Austin Film Festival bounces back after pandemic

What to see at the fest. A strong lineup includes ‘The Whale,’ ‘Women Talking,’ ‘Armageddon Time,’ ‘Sam and Kate’ and a lot of documentaries


After two years of pandemic-related complications, the Austin Film Festival and Conference is back in full force this year — and in person — with a strong lineup of features, documentaries and screenwriting events.

The festival begins Oct. 27 and ends Nov. 3, with most screenings in downtown venues, like the Paramount and State theatres, with a notable satellite venue at the Galaxy Highland.

Badges and tickets can be purchased at Various levels of badges get you into a wide array of events. Individual tickets are also available.

The annual Film and Food Fundraising Party takes place at 7 p.m. Wednesday, Oct. 26 at the Fair Market venue in East Austin, a change from previous years at the Driskill Hotel. Badge pickup and registration has also changed from the Driskill to the Omni Austin Hotel Downtown, at 700 San Jacinto.

The following list of highlights is not comprehensive, but it’s an effort to point out some of the standout screenings that are coming up. The recommendations also overlook many daytime events at the conference, featuring the insights of screenwriters and filmmakers. Many more events may be of interest.

For more information, visit

The Whale
Brendan Fraser stars in “The Whale”

Thursday, Oct. 27

“The Whale” — This opening film, promises to be one of the hits of this year’s festival. Brendan Fraser, who has been out of the limelight for several years, stars as a gay English teacher who is severely overweight and trying to reconnect with his estranged daughter. His role has been getting Oscar buzz since the movie’s premiere at the Venice Film Festival. The movie is based on the play by Samuel D. Hunter, and it’s directed by Darren Aronofsky, who will receive the festival’s Extraordinary Contribution to Film Award. Both Hunter and Aronofsky will be in attendance. “The Whale” co-stars Sadie Sink, Hong Chau, Ty Simpkins and Samantha Morton. 7:30 p.m., the Paramount.

“The Bystanders” — If you want to avoid parking hassles on opening night downtown, “The Bystanders” at the Galaxy might be a good option. The synopsis is as follows: “An off-the-wall sci-fi comedy set in the dimension of Bystanders. Invisible immortals who watch over their subjects and intervene in their lives, often not for the better.” It stars Seann Walsh, Scott Haran, Georgia Mabel Clarke and Andy Jacey. 9:15 p.m., Galaxy Highland, 6700 Middle Fiskville Road.

Friday, Oct. 28
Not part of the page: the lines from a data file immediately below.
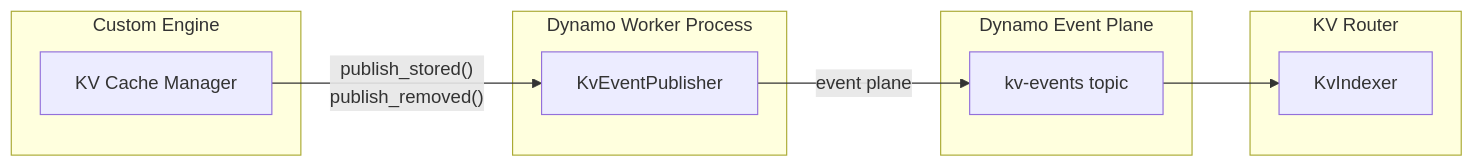
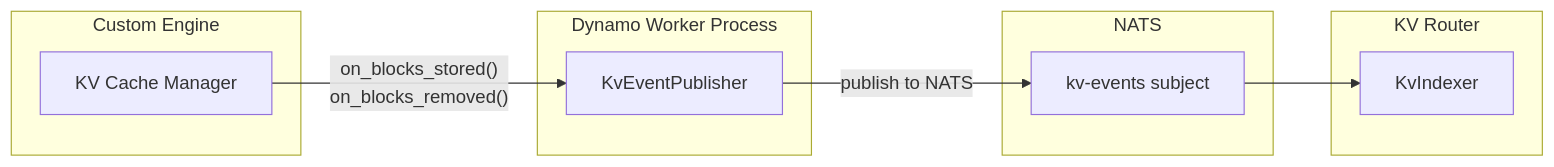
Before and after one commit to ai-dynamo/dynamo: the first of 2 diagrams in docs/pages/integrations/kv-events-custom-engines.md, drawn with Mermaid. The commit also changed other lines of this file and 384 other files, not shown here.

````diff
--- a/docs/pages/integrations/kv-events-custom-engines.md
+++ b/docs/pages/integrations/kv-events-custom-engines.md
@@ -53,22 +51,22 @@
 ```mermaid
 flowchart LR
     subgraph Engine["Custom Engine"]
         cache["KV Cache Manager"]
     end
 
     subgraph Worker["Dynamo Worker Process"]
         pub["KvEventPublisher"]
     end
 
-    subgraph EP["Dynamo Event Plane"]
-        topic["kv-events topic"]
+    subgraph NATS["NATS"]
+        subject["kv-events subject"]
     end
 
     subgraph Router["KV Router"]
         indexer["KvIndexer"]
     end
 
-    cache -->|"publish_stored()<br/>publish_removed()"| pub
-    pub -->|"event plane"| topic
-    topic --> indexer
+    cache -->|"on_blocks_stored()<br/>on_blocks_removed()"| pub
+    pub -->|"publish to NATS"| subject
+    subject --> indexer
 ```
````
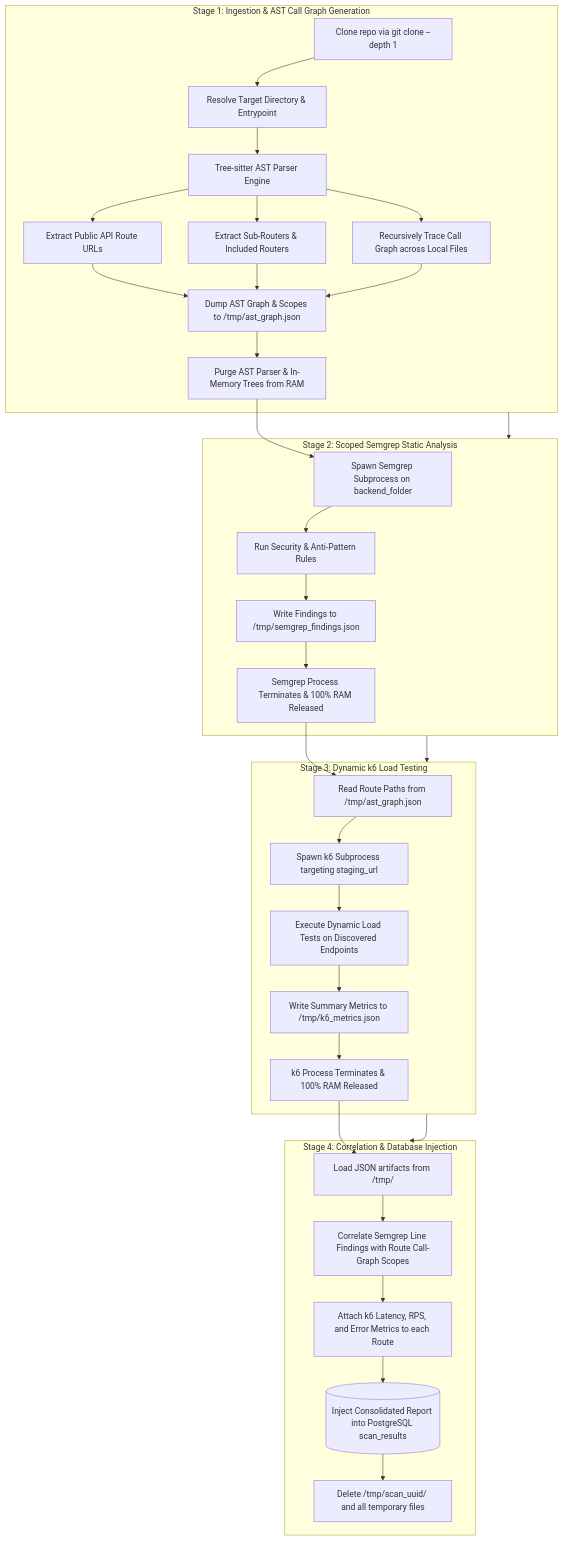
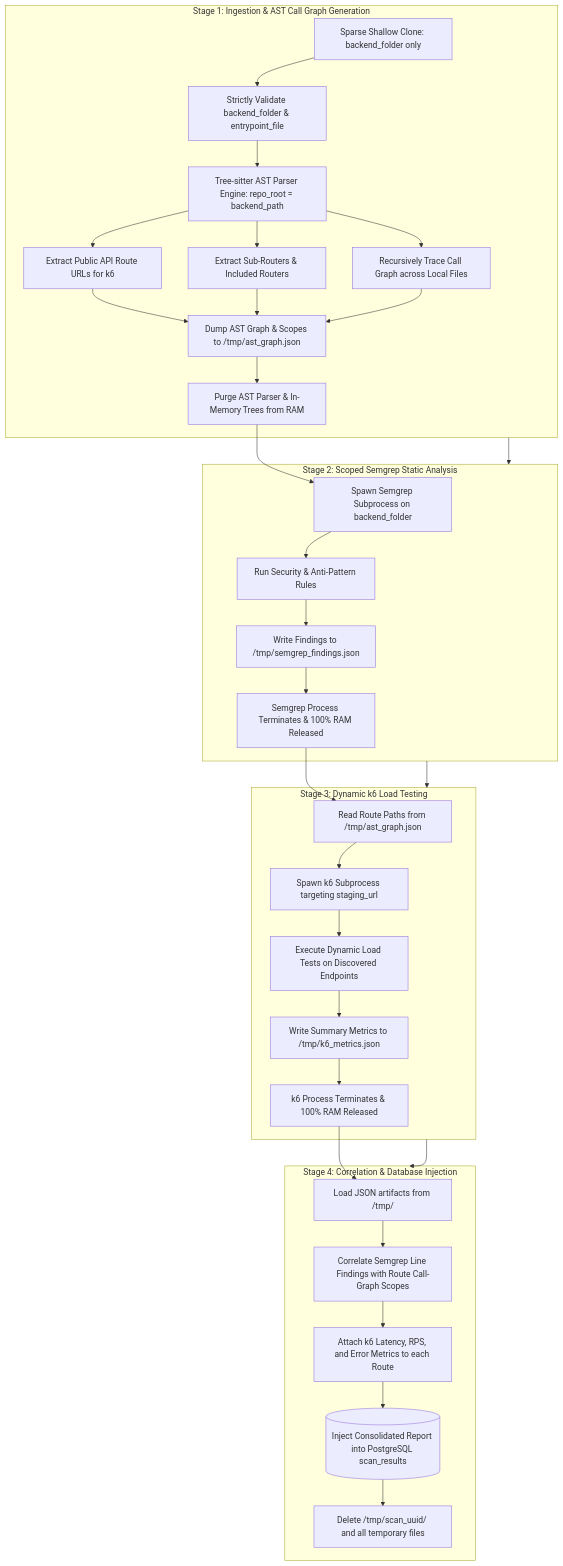
Before and after one commit to Shreyasnalle/Rampling: the third of 3 diagrams in memory.md, drawn with Mermaid. The commit also changed other lines of this file and 5 other files, not shown here.

````diff
--- a/memory.md
+++ b/memory.md
@@ -56,37 +193,37 @@
 ```mermaid
 flowchart TD
     subgraph Stage1["Stage 1: Ingestion & AST Call Graph Generation"]
-        A[Clone repo via git clone --depth 1] --> B[Resolve Target Directory & Entrypoint]
-        B --> C[Tree-sitter AST Parser Engine]
-        C --> D[Extract Public API Route URLs]
+        A[Sparse Shallow Clone: backend_folder only] --> B[Strictly Validate backend_folder & entrypoint_file]
+        B --> C[Tree-sitter AST Parser Engine: repo_root = backend_path]
+        C --> D[Extract Public API Route URLs for k6]
         C --> E[Extract Sub-Routers & Included Routers]
         C --> F[Recursively Trace Call Graph across Local Files]
         D & E & F --> G[Dump AST Graph & Scopes to /tmp/ast_graph.json]
         G --> H[Purge AST Parser & In-Memory Trees from RAM]
     end
 
     subgraph Stage2["Stage 2: Scoped Semgrep Static Analysis"]
         H --> I[Spawn Semgrep Subprocess on backend_folder]
         I --> J[Run Security & Anti-Pattern Rules]
         J --> K[Write Findings to /tmp/semgrep_findings.json]
         K --> L[Semgrep Process Terminates & 100% RAM Released]
     end
 
     subgraph Stage3["Stage 3: Dynamic k6 Load Testing"]
         L --> M[Read Route Paths from /tmp/ast_graph.json]
         M --> N[Spawn k6 Subprocess targeting staging_url]
         N --> O[Execute Dynamic Load Tests on Discovered Endpoints]
         O --> P[Write Summary Metrics to /tmp/k6_metrics.json]
         P --> Q[k6 Process Terminates & 100% RAM Released]
     end
 
     subgraph Stage4["Stage 4: Correlation & Database Injection"]
         Q --> R[Load JSON artifacts from /tmp/]
         R --> S[Correlate Semgrep Line Findings with Route Call-Graph Scopes]
         S --> T[Attach k6 Latency, RPS, and Error Metrics to each Route]
         T --> U[(Inject Consolidated Report into PostgreSQL scan_results)]
         U --> V[Delete /tmp/scan_uuid/ and all temporary files]
     end
 
     Stage1 --> Stage2 --> Stage3 --> Stage4
 ```
````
A Conversation with Nikyatu Jusu: The 2022 Recipient of the New Voice Award. Jusu directs “Nanny,” her debut feature that won the Sundance Grand Jury Prize Award. Jusu will discuss her early short films and the process of making “Nanny.” Casey Baron moderates. 1:30 p.m., Central Presbyterian, Historic Sanctuary, 200 E. 8th St.

A Conversation with Darren Aronofsky. The director who is receiving the aforementioned award, talks with AFF executive director Barbara Morgan. Aronofsky wrote and directed 2017’s controversial “mother!,” with Jennifer Lawrence and Javier Bardem. He was nominated for a best director Oscar for 2010’s “Black Swan,” starring Natalie Portman. 3:15 p.m., the Stephen F. Austin Royal Sonesta Ballroom.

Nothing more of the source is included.